Dictator game variants with probabilistic (and cost-saving) payoffs: A systematic test

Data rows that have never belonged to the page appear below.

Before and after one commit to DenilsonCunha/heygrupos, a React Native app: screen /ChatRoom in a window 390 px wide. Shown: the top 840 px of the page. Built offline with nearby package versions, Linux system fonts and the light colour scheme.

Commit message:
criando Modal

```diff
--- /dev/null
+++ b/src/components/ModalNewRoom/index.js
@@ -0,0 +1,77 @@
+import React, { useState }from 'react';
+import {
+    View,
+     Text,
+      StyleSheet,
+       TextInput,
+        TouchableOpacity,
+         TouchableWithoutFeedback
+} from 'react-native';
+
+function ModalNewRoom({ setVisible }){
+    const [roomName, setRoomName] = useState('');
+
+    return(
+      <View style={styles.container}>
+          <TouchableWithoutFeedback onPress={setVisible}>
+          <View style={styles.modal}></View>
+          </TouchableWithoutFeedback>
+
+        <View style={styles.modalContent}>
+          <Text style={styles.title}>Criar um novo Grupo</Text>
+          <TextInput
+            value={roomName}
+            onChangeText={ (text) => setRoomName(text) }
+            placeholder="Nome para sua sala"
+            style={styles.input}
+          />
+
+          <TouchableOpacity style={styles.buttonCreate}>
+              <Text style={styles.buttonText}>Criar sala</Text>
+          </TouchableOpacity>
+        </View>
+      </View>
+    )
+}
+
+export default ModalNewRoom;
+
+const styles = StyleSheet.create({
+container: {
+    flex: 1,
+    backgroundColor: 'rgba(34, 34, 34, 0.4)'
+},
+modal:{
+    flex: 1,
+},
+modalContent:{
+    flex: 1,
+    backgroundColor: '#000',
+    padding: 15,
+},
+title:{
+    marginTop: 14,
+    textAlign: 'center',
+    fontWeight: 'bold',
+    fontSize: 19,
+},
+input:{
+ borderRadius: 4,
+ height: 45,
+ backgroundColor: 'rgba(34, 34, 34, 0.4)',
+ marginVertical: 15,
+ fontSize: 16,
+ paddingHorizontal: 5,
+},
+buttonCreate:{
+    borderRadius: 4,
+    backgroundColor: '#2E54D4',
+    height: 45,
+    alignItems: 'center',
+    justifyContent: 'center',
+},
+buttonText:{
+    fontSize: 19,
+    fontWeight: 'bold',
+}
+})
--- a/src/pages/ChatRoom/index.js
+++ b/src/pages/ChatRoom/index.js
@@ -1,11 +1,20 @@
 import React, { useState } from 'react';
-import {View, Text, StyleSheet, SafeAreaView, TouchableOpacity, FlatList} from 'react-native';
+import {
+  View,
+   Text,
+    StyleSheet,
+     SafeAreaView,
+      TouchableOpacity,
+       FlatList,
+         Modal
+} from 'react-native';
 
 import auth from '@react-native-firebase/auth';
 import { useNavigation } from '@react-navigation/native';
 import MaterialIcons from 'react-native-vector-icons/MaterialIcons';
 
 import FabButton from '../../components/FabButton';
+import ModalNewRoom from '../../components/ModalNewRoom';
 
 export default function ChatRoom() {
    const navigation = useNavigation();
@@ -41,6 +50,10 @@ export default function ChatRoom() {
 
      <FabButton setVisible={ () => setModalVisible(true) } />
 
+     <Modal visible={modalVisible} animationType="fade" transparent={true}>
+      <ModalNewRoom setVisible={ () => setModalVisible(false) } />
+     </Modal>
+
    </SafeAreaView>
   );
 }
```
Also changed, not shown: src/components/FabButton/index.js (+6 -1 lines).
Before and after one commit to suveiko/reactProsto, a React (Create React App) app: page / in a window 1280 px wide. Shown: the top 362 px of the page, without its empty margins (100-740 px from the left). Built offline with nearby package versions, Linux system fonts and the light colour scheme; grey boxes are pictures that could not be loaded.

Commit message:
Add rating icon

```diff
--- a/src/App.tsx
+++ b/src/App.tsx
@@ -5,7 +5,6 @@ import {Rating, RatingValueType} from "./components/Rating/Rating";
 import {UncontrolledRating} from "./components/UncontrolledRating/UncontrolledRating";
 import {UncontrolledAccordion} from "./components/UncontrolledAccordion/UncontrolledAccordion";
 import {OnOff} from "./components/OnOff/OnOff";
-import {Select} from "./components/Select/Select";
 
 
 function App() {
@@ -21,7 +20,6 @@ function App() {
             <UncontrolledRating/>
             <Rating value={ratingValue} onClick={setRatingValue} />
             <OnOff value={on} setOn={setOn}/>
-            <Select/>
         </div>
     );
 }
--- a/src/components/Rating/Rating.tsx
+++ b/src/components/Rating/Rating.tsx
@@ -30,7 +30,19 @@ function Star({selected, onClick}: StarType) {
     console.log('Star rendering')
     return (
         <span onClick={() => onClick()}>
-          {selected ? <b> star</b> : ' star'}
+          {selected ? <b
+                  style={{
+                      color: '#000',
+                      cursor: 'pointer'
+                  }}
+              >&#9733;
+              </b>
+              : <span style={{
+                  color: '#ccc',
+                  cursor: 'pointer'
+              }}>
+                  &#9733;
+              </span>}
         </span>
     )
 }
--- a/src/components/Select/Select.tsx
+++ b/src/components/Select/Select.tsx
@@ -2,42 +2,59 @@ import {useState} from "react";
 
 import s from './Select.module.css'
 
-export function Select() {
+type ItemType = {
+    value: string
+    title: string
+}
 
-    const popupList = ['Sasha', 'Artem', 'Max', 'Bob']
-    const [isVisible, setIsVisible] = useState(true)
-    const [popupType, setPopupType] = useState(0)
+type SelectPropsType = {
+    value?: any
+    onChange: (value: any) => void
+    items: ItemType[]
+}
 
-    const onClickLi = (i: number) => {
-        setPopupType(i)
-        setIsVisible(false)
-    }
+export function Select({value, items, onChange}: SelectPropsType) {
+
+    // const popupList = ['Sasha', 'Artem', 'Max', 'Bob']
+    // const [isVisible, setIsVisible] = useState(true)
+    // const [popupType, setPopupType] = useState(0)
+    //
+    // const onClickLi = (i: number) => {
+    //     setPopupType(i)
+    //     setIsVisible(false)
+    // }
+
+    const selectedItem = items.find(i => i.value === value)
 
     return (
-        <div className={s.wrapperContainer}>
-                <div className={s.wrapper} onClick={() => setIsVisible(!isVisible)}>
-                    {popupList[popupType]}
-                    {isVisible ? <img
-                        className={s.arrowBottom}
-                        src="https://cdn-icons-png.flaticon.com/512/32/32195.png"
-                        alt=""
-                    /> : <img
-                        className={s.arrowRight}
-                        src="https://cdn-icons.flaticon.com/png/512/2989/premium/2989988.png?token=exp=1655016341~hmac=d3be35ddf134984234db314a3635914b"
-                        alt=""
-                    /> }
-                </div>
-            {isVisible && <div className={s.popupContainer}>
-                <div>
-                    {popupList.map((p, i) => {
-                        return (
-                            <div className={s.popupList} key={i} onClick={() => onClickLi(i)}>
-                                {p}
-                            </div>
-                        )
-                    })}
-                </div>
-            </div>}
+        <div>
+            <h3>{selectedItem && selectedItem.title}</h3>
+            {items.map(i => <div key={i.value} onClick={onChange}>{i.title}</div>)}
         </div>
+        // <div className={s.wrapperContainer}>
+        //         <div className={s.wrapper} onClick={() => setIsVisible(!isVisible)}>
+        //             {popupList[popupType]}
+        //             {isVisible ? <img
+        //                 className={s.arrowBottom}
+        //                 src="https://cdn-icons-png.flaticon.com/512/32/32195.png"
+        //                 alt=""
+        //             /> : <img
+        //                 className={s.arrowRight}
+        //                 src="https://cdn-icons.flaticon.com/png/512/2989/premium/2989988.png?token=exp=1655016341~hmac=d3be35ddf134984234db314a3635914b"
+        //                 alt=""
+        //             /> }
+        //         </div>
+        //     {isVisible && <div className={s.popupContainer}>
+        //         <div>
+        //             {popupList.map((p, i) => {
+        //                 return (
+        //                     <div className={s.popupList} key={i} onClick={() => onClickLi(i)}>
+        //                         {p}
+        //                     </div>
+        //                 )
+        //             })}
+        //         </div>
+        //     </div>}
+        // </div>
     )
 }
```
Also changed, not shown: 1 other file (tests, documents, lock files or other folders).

Driven by methodological concerns, theoretical considerations, and previous evidence, I sys-tematically test the validity of common dictator game variants with probabilistic payoffs. Using a unified experimental framework, I include four approaches and compare them to a standard dictator game: involving fewer receivers than dictators, paying only some players, paying only some decisions, and role uncertainty. I also relate transfers in the dictator game variants to established complementary individual difference measures of prosociality: social value orienta-tion, personal values, a donation to charity, and the Big Five personality factor agreeableness. My data shows that the standard dictator game presents the expected correlations with the com-plementary measures of prosociality. Involving fewer receivers yields comparably valid results. By contrast, when only some players or decisions are paid or, particularly, when subjects face role uncertainty, the expected associations with complementary prosociality measures are distorted. Under role uncertainty, generosity is also significantly biased upward. I conclude that the validity of dictator game outcomes is highly sensitive to the applied methods. Not all dictator game variants can be recommended for the valid measurement of social preferences.